From cancer to tissue repair, from CNIO to IRB Barcelona
Something that characterises the scientist Manuel Serrano is his interest in working in areas that he has not addressed previously and that lie at the convergence between fields, cancer and aging, cancer and metabolism, or cancer and reprogramming. This boldness has been evident during his time at the helm of the “Tumour Suppressor Group” at the Centro Nacional de Investigaciones Oncológicas (CNIO) since 2003 and now accompanies him to IRB Barcelona, where his research group “Cellular Plasticity and Disease” will be able to “delve into more fields thanks to the multidisciplinary nature of the centre”.
— The main topic that I want to address is tissue repair. When tissue is damaged, the damaged cells—called senescent cells—play a key role, and we want to decipher how they tell the organism what needs repairing and how to do this. We also want to further our understanding of the dynamics of the cells responsible for tissue repair. Little is known about these fields but we have made some progress and can provide a different vision.
— Tissue cells have a highly defined and delimited function. To repair a tissue, they first have to become versatile, that is to say, they have to acquire plasticity. Therefore the first thing they have to do is become non-specialised. In our lab we study how plasticity is acquired when tissue damage occurs. We are interested in this versatile state that allows these cells to repair damage.
The most widely studied and best known example of plasticity is the process of cell reprogramming, which was discovered by John B. Gurdon and Shinya Yamanaka.
— We work under the hypothesis that cell reprogramming is linked to the repair process that takes place in the cell.
— There are many. We are working on diabetes and pulmonary fibrosis. In diabetes, the pancreas lacks cells that produce insulin, and the goal is to get this organ to generate these cells. In the case of pulmonary fibrosis, the lung tissue is very damaged and the damaged cells have not been removed and replaced by healthy ones. By means of drugs, we are attempting to remove the damaged cells and in this way stimulate repair.
— How to induce this plasticity through drugs is still a challenge. We do this with genes but this can’t be done in a patient.
In this regard and in parallel with the setup of the lab at IRB Barcelona, at the beginning of the year I cofounded, together with three colleagues, my first spin-off, which is called Senolytic Therapeutics. Our aim is to take a drug that we have developed and patented to clinical trials. We have already demonstrated that this drug has the capacity to remove senescent cells that build up in damaged mouse tissue.
— My research focus has changed over time but cancer is still there. Chronic damage to tissue is one of the most widely known risk factors for the development of cancer. Defective repair underlies many diseases and I think that this notion is also applicable to cancer. This is why I felt that I have to take a step forward and study cell repair processes.
— The institute has a highly varied scientific environment. There is a wide range of expertise in many diseases and fields, and this is very attractive. Whenever I have visited IRB, apart from being impressed by its level of science, I have appreciated an open and collaborative atmosphere, which is key to driving innovative ideas. Since I expressed my interest in joining the institute, the researchers here have responded most positively. I have an excellent personal relationship with them and without a doubt this is pivotal to ensure a creative working climate.
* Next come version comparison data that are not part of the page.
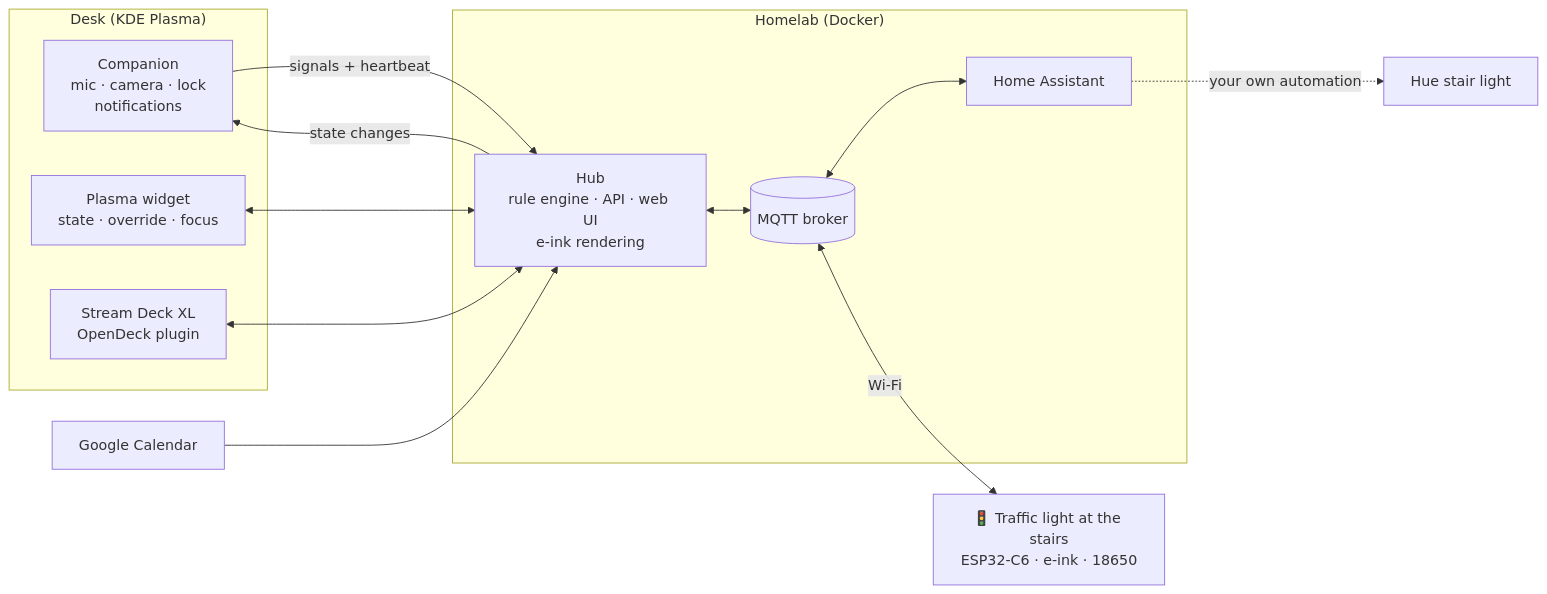
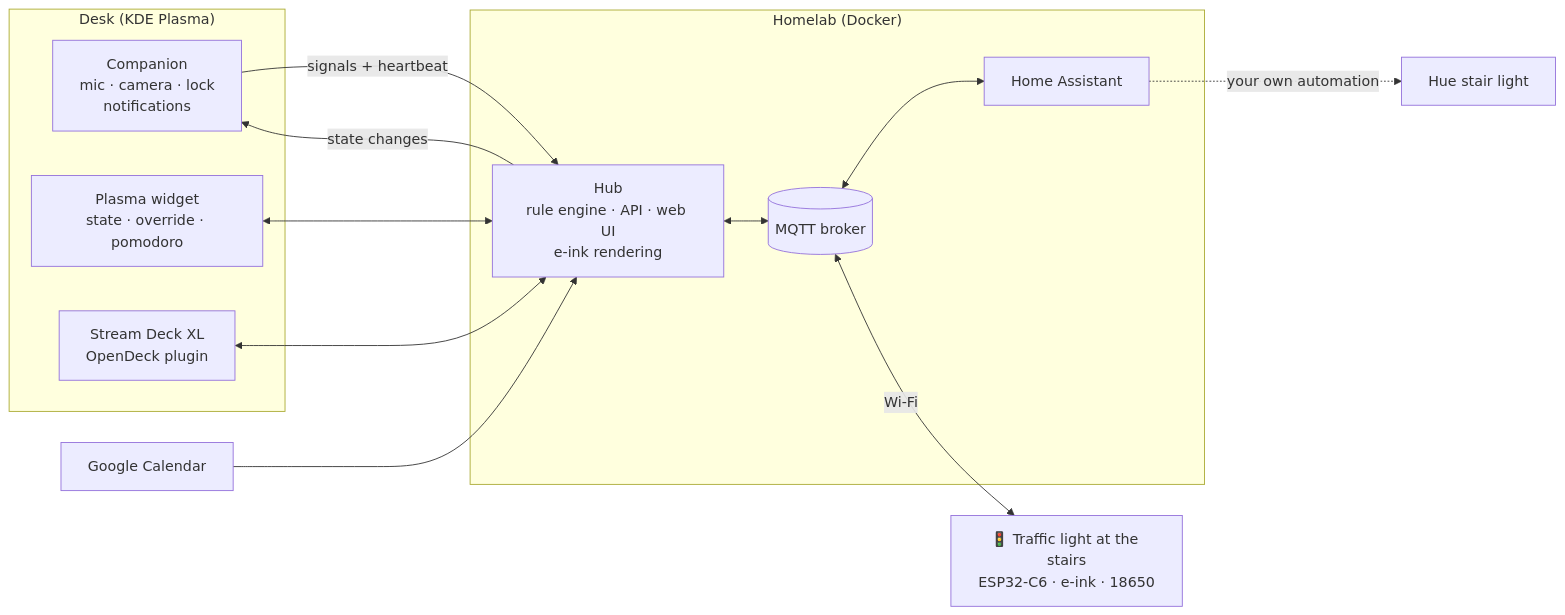
One commit to padalton/doormutex changed the first of 2 diagrams in README.md. Above: the diagram before and after it, drawn with Mermaid. The commit also changed other lines of this file, not shown here.

````diff
--- a/README.md
+++ b/README.md
@@ -106,22 +108,22 @@
 ```mermaid
 flowchart LR
   subgraph desk["Desk (KDE Plasma)"]
     comp["Companion<br/>mic · camera · lock<br/>notifications"]
-    widget["Plasma widget<br/>state · override · focus"]
+    widget["Plasma widget<br/>state · override · pomodoro"]
     deck["Stream Deck XL<br/>OpenDeck plugin"]
   end
   subgraph lab["Homelab (Docker)"]
     hub["Hub<br/>rule engine · API · web UI<br/>e-ink rendering"]
     mqtt[("MQTT broker")]
     ha["Home Assistant"]
   end
   gcal["Google Calendar"] --> hub
   comp -->|signals + heartbeat| hub
   hub -->|state changes| comp
   widget <--> hub
   deck <--> hub
   hub <--> mqtt
   mqtt <--> ha
   mqtt <-->|Wi-Fi| light["🚦 Traffic light at the stairs<br/>ESP32-C6 · e-ink · 18650"]
   ha -.->|your own automation| hue["Hue stair light"]
 ```
````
Also, changing centre and moving into a new city and setting is a way to reprogramme myself, to self-renew. It is a challenge.
— Yes, without a doubt. Because the Government of Catalonia is investing in talent attraction and retention, such as through the ICREA programme. When an investment is made it is necessary that those managing it apply professional and scientific criteria, a combination that ensures that the money is invested in an efficient manner and in such a way as to attract those working outside Catalonia. Catalonia has always adhered to criteria of scientific quality and excellence.
The backing of private foundations such as the Obra Social "la Caixa" is also crucial at a time in which funding from regional, national and European bodies has decreased. The commitment of these foundations to science is truly commendable.
— While at CNIO I matured as a scientist. It allowed my career to take a very important quantitative leap, because it provided me with resources and freedom: "Do what you want". I have been able to be creative, to explore and to delve into topics that I would otherwise not have got into.
— I make every effort to make people feel comfortable, to motivate them, to make them feel appreciated, and to ensure that they can talk freely.
— That they talk and ask questions. I always say to them: “Working in an unknown field is in fact pioneering science. I know as little as you and this is a good sign, it means that we are at the frontier of knowledge. We are going to work in this direction but I am not sure how things are going to go”. Sometimes they propose experiments that in my mind are impossible. I always tell them to go ahead and hope I have not made a mistake and that the experiment works.
— Both. Asking ourselves what the relationship is between cell repair mechanisms and cell reprogramming is a big question. We could be asking ourselves a series of more basic questions based on the results we got yesterday, what happens if we change the dose, the time … You can focus on answering these types of questions, which is also very important and necessary.
— Yes, I am interested in more “exploratory” questions.
(Written by: Llúcia Ribot)